That’s the potential for a 90 per cent, not just treatment rate, but a success rate. And that means we can really work towards eradicating and controlling this condition, which can be so hard for so many Australians.

SABRA LANE: The Managing Director of Coles is concerned that the cost of living pressures that are facing Australians right now, are forcing some families to buy junk food instead of fresh foods. How worried are you as Health Minister, that ultimately that will translate to poor health for families?


Well, we do have to deal with cost of living, it’s the number one issue for the vast majority of Australians, and we’re working on electricity and of course we took away the carbon tax and saw the largest drop in electricity prices, in health …

SABRA LANE: But on the substance itself, his point, how worried are you by that?


Well, cost of living is critical. So, bulk billing and the availability, as we’re talking now, of pharmaceutical medicines through the PBS are critical.

Now in terms of food, of course the supermarkets have the ultimate control above more than anybody else over the pricing of food.

But in particular our task is to help Australians from all walks of life understand that fresh food can not only be cheaper, but is critical to good health and couple that with exercise as the AMA have been saying this week, it can be gentle modest exercise, the Prime Minister’s Walk for Life Challenge, and those are the keys to providing the basics for good health.

So as much as possible I would encourage people to use fresh food, and fresh food and simple home preparation can be significantly cheaper to the extent that the supermarkets have control and influence over prices. They are in a position to assist people to make healthy choices.

SABRA LANE: And Minister, given the citizenship uncertainty hovering over MPs, should there be an audit conducted by Parliament into the citizenship status of all MPs as it’s a shadow looming over the entire Parliament?


Well I think the presumption is that everybody is an Australian citizen and if there are individuals, or individual cases that are raised where there’s a legitimate concern then it will be up to each individual to clarify that.

SABRA LANE: So that’s a no to an audit?


My view is that if there are individual cases, raise them, and individuals can deal with them. Either way effectively it would go through this process of an audit at each election, when each of us signed a declaration that we are an Australian citizen and only an Australian citizen and that we’re in compliance with Section 44 of the Constitution.

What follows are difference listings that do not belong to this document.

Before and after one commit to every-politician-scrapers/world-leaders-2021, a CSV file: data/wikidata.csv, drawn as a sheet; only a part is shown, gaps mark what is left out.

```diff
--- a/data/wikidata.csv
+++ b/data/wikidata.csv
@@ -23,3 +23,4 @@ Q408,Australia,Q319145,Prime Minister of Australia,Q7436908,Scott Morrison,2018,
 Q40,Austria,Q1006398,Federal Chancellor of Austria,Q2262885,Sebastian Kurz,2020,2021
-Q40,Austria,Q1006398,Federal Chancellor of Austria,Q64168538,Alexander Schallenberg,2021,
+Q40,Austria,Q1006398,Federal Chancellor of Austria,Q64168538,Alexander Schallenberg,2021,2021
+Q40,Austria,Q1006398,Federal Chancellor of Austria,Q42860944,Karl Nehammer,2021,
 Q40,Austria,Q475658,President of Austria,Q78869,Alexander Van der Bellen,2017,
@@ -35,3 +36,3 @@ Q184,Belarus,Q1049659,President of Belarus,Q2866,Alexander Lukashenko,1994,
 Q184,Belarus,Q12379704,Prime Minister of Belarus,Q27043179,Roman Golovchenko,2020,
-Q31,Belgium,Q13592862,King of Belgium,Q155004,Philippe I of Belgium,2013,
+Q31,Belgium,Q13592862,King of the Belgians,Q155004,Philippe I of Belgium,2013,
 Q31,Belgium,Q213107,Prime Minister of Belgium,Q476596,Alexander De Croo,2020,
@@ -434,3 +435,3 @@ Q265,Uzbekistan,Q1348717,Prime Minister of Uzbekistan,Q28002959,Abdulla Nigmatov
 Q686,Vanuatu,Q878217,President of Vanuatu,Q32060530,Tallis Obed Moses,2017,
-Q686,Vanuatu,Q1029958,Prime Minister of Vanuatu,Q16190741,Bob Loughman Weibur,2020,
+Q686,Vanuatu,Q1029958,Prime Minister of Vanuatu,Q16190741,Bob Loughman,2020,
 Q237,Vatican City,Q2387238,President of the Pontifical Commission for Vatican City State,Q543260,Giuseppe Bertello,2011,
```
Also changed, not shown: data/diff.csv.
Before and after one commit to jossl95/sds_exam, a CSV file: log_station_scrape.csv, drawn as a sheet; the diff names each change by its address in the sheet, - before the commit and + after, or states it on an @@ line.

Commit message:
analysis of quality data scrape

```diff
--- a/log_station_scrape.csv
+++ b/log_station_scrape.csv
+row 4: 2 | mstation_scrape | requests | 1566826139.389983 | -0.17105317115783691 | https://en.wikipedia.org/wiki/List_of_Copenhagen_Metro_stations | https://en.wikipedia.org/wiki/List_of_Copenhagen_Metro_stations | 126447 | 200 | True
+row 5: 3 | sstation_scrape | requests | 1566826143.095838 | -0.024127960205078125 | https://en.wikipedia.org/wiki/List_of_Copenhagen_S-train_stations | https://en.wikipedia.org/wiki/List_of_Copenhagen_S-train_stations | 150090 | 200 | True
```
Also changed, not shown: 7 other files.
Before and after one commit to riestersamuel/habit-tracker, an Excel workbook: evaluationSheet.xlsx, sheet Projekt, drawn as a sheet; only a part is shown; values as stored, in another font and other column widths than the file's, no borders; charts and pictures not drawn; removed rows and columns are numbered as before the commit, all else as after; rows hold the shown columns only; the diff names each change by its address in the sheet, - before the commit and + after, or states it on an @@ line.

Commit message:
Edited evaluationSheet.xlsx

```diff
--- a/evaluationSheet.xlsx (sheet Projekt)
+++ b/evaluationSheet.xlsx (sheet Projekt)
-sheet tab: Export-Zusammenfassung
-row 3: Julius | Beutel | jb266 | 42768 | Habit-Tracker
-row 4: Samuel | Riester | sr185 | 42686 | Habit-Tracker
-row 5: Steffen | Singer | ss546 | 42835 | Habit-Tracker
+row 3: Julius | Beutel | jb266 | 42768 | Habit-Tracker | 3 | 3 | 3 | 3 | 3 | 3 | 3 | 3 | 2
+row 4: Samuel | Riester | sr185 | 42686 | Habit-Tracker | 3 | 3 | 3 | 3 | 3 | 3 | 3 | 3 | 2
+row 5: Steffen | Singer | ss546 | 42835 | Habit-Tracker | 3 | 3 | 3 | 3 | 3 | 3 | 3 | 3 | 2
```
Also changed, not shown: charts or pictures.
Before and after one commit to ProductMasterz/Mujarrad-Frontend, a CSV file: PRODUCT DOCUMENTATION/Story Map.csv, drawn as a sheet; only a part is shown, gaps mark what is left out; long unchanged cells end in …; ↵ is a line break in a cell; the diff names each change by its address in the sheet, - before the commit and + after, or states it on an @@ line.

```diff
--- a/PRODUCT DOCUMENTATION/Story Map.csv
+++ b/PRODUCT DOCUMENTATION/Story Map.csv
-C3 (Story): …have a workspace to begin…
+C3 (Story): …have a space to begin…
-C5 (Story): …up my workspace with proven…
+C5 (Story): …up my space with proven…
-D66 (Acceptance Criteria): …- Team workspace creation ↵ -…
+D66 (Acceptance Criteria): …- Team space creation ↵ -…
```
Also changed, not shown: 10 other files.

SABRA LANE: Health Minister, Greg Hunt, thanks for talking to AM this morning.


Thanks very much